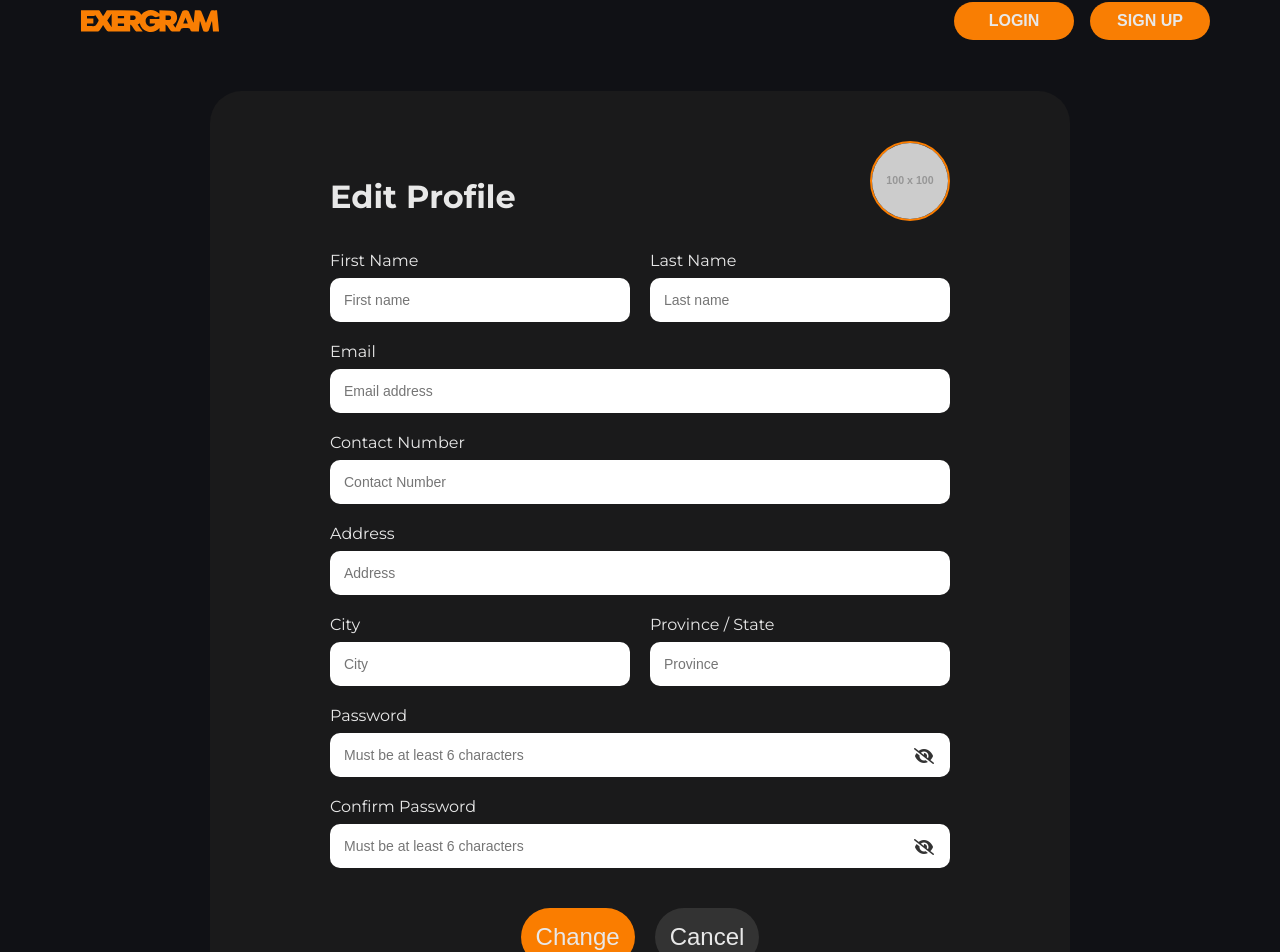
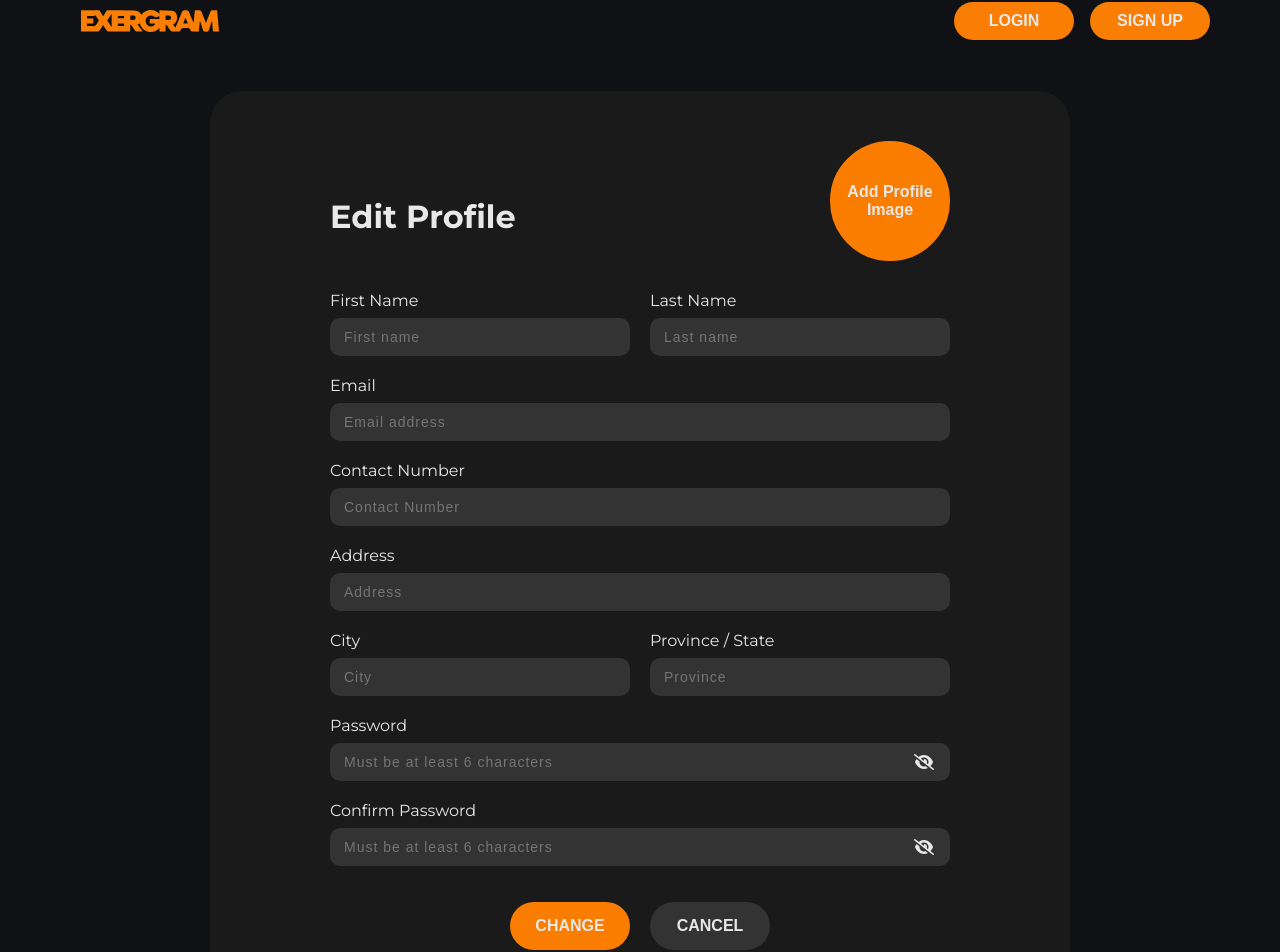
Before and after one commit to ryosantouchh/exergram-frontend-c1, a React (Vite) app: page /editprofile in a window 1280 px wide. Shown: the part 19-971 px from the top of the page. Built offline with nearby package versions, Linux system fonts and the light colour scheme; what date-and-time would draw is missing.

Commit message:
jwt + bcrypt

```diff
--- a/src/components/CreateActivity/ActivityForm.jsx
+++ b/src/components/CreateActivity/ActivityForm.jsx
@@ -6,6 +6,7 @@ import axios from "axios";
 import validator from "validator";
 import date from "date-and-time";
 import ActivityRadio from "./ActivityRadio";
+import { ImageContext } from "../../context/ImageContext";
 
 const datePattern = date.compile("ddd, MMM DD YYYY");
 
@@ -28,21 +29,23 @@ const ActivityForm = (props) => {
   const navigate = useNavigate();
   const { activityId } = useParams();
 
-  const onImageChange = (event) => {
-    if (event.target.files && event.target.files[0]) {
-      setImagePreview(URL.createObjectURL(event.target.files[0]));
-      const file = event.target.files[0];
-      setFileToBase(file);
-    }
-  };
+  const imgContext = useContext(ImageContext);
 
-  const setFileToBase = (file) => {
-    const reader = new FileReader();
-    reader.readAsDataURL(file);
-    reader.onloadend = () => {
-      setImage(reader.result);
-    };
-  };
+  // const onImageChange = (event) => {
+  //   if (event.target.files && event.target.files[0]) {
+  //     setImagePreview(URL.createObjectURL(event.target.files[0]));
+  //     const file = event.target.files[0];
+  //     setFileToBase(file);
+  //   }
+  // };
+
+  // const setFileToBase = (file) => {
+  //   const reader = new FileReader();
+  //   reader.readAsDataURL(file);
+  //   reader.onloadend = () => {
+  //     setImage(reader.result);
+  //   };
+  // };
 
   const handleOnChangeRadio = (e) => {
     setSelectedType(e.target.value);
@@ -228,8 +231,13 @@ const ActivityForm = (props) => {
                         type="file"
                         id="add-pic"
                         name="image"
-                        onChange={(e) => {
-                          onImageChange(e);
+                        onChange={(event) => {
+                          imgContext.onImageChange(
+                            event,
+                            setImagePreview,
+                            imgContext.setFileToBase,
+                            setImage
+                          );
                         }}
                       />
                       <label
@@ -252,9 +260,15 @@ const ActivityForm = (props) => {
                       type="file"
                       id="add-pic"
                       name="filename"
-                      onChange={(e) => {
-                        setImage(e.target.files[0]);
-                        onImageChange(e);
+                      onChange={(event) => {
+                        // setImage(e.target.files[0]);
+                        // onImageChange(e);
+                        imgContext.onImageChange(
+                          event,
+                          setImagePreview,
+                          imgContext.setFileToBase,
+                          setImage
+                        );
                       }}
                     />
                   </>
--- /dev/null
+++ b/src/context/ImageContext.jsx
@@ -0,0 +1,29 @@
+import React, { createContext, useState } from "react";
+
+export const ImageContext = createContext({});
+
+const ImageContextProvider = ({ children }) => {
+  const onImageChange = (event, setPreview, setBase64, setImageFile) => {
+    if (event.target.files && event.target.files[0]) {
+      setPreview(URL.createObjectURL(event.target.files[0]));
+      const file = event.target.files[0];
+      setBase64(file, setImageFile);
+    }
+  };
+
+  const setFileToBase = (file, setImageFile) => {
+    const reader = new FileReader();
+    reader.readAsDataURL(file);
+    reader.onloadend = () => {
+      setImageFile(reader.result);
+    };
+  };
+
+  const value = { onImageChange, setFileToBase };
+
+  return (
+    <ImageContext.Provider value={value}>{children}</ImageContext.Provider>
+  );
+};
+
+export default ImageContextProvider;
--- a/src/pages/EditProfile.jsx
+++ b/src/pages/EditProfile.jsx
@@ -13,6 +13,7 @@ const EditProfile = () => {
   const [address, setAddress] = useState("");
   const [city, setCity] = useState("");
   const [province, setProvince] = useState("");
+  const [image, setImage] = useState("");
 
   const PasswordVisibility = () => {
     setShowPassword(!showPassword);
@@ -21,17 +22,30 @@ const EditProfile = () => {
     setShowConfirmPassword(!showConfirmPassword);
   };
 
+  const handleClickEditProfile = () => {
+    const profileObj = {};
+
+    if (firstname) profileObj.firstname = firstname;
+    if (lastname) profileObj.lastname = lastname;
+    if (email) profileObj.email = email;
+    if (contactNumber) profileObj.contact_number = contactNumber;
+  };
+
   return (
     <Layout>
       <div className="edit-profile-main">
         <div className="edit-profile">
           <div className="edit-profile-top">
             <h1>Edit Profile</h1>
-            <img
-              className="edit-profile-img-circle"
-              src="//placehold.it/100"
-              alt="avatar"
-            />
+            {!image ? (
+              <button>Add Profile Image</button>
+            ) : (
+              <img
+                className="edit-profile-img-circle"
+                src="//placehold.it/100"
+                alt="avatar"
+              />
+            )}
           </div>
 
           <div className="edit-profile-fullname">
@@ -132,20 +146,14 @@ const EditProfile = () => {
             <input
               type={showPassword ? "text" : "password"}
               name="password"
-              id="password"
               placeholder="Must be at least 6 characters"
               required
             />
             {showPassword ? (
-              <i
-                className="fa-solid fa-eye"
-                id="show-password"
-                onClick={PasswordVisibility}
-              ></i>
+              <i className="fa-solid fa-eye" onClick={PasswordVisibility}></i>
             ) : (
               <i
                 className="fa-solid fa-eye-slash"
-                id="hide-password"
                 onClick={PasswordVisibility}
               ></i>
             )}
@@ -155,31 +163,24 @@ const EditProfile = () => {
             <input
               type={showConfirmPassword ? "text" : "password"}
               name="password"
-              id="password"
               placeholder="Must be at least 6 characters"
               required
             />
             {showConfirmPassword ? (
               <i
                 className="fa-solid fa-eye"
-                id="show-password"
                 onClick={ConfirmPasswordVisibility}
               ></i>
             ) : (
               <i
                 className="fa-solid fa-eye-slash"
-                id="hide-password"
                 onClick={ConfirmPasswordVisibility}
               ></i>
             )}
           </div>
           <div className="edit-profile-btn-box">
-            <button id="edit-profile-btn" className="orange-btn">
-              Change
-            </button>
-            <button id="edit-profile-btn" className="other-btn">
-              Cancel
-            </button>
+            <button className="orange-btn edit-profile-btn">Change</button>
+            <button className="other-btn edit-profile-btn">Cancel</button>
           </div>
         </div>
       </div>
--- a/src/styles/CreateActivity.css
+++ b/src/styles/CreateActivity.css
@@ -258,3 +258,10 @@
   height: 64px;
   text-transform: uppercase;
 }
+
+.btn-container .other-btn {
+  background-color: var(--grey-btn-color);
+  border-radius: 30px;
+  border: 0;
+  color: var(--white-text);
+}
--- a/src/styles/EditProfile.css
+++ b/src/styles/EditProfile.css
@@ -26,6 +26,32 @@
   border-radius: 32px;
   padding: 50px 120px;
 }
+
+.edit-profile input {
+  padding: 8px 16px;
+  max-width: 100%;
+  height: 38px;
+  border-radius: 8px;
+  border: 0;
+  outline: 0;
+  letter-spacing: 1px;
+  color-scheme: dark;
+  color: var(--white-text);
+  background-color: var(--grey-btn-color);
+}
+
+.edit-profile input::placeholder {
+  opacity: 1;
+}
+
+.edit-profile input:focus {
+  outline: 2px solid var(--accent-color);
+}
+
+.edit-profile i {
+  color: white;
+}
+
 .edit-profile-top {
   display: flex;
   justify-content: space-between;
@@ -33,13 +59,45 @@
 }
 
 .edit-profile-top img {
-  width: 80px;
-  height: 80px;
+  width: 120px;
+  height: 120px;
   border-radius: 50%;
   margin-bottom: 30px;
   border-color: var(--accent-color);
   border-style: solid;
   border-width: 2px;
+}
+
+.edit-profile-top button {
+  width: 120px;
+  height: 120px;
+  border-radius: 50%;
+  margin-bottom: 30px;
+  border-color: var(--accent-color);
+  background-color: var(--accent-color);
+  border-style: solid;
+  border-width: 2px;
+  color: var(--white-text);
+  font-weight: 700;
+  font-size: 16px;
+  transition: 0.3s ease-in-out;
+}
+
+.edit-profile-top button:hover {
+  width: 120px;
+  height: 120px;
+  border-radius: 50%;
+  margin-bottom: 30px;
+  border-color: var(--accent-color);
+  background-color: var(--accent-color);
+  border-style: solid;
+  border-width: 2px;
+  color: var(--white-text);
+  font-weight: 700;
+  font-size: 16px;
+  scale: 1.05;
+  cursor: pointer;
+  transition: 0.3s ease-in-out;
 }
 
 .edit-profile-fullname {
@@ -105,9 +163,9 @@
 
 .edit-profile-password i {
   position: absolute;
-  top: 42px;
+  top: 38px;
   right: 16px;
-  color: var(--grey-btn-color);
+  color: var(--white-text);
   cursor: pointer;
 }
 
@@ -131,14 +189,22 @@
   justify-content: center;
   gap: 20px;
 }
-.edit-profile-btn-box button {
-  justify-content: center;
-  margin-top: 20px;
 
-  font-size: 24px;
-  padding: 15px;
+.edit-profile-btn {
+  margin-top: 16px;
+  font-size: 16px;
+  width: 120px;
+  height: 48px;
+  font-weight: 700;
+  cursor: pointer;
+  text-transform: uppercase;
 }
-#edit-profile-btn:hover {
-  cursor: pointer;
-  scale: 1.03;
+
+.edit-profile-btn:hover {
+  scale: 1.02;
+  box-shadow: 0 0 3px var(--accent-color);
+  background-color: var(--bg-color);
+  border: 1px solid var(--accent-color);
+  color: var(--accent-color);
+  transition: background 0.3s ease-in-out;
 }
```
Also changed, not shown: src/main.jsx (+8 -2 lines).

■ **ABOUT THIS EXERCISE**: For the word "import", go through the records and show each line that carries it.

■ **SOLUTION TO THE EXERCISE**:
@@ -6,6 +6,7 @@ import axios from "axios";
 import validator from "validator";
 import date from "date-and-time";
 import ActivityRadio from "./ActivityRadio";
+import { ImageContext } from "../../context/ImageContext";
+import React, { createContext, useState } from "react";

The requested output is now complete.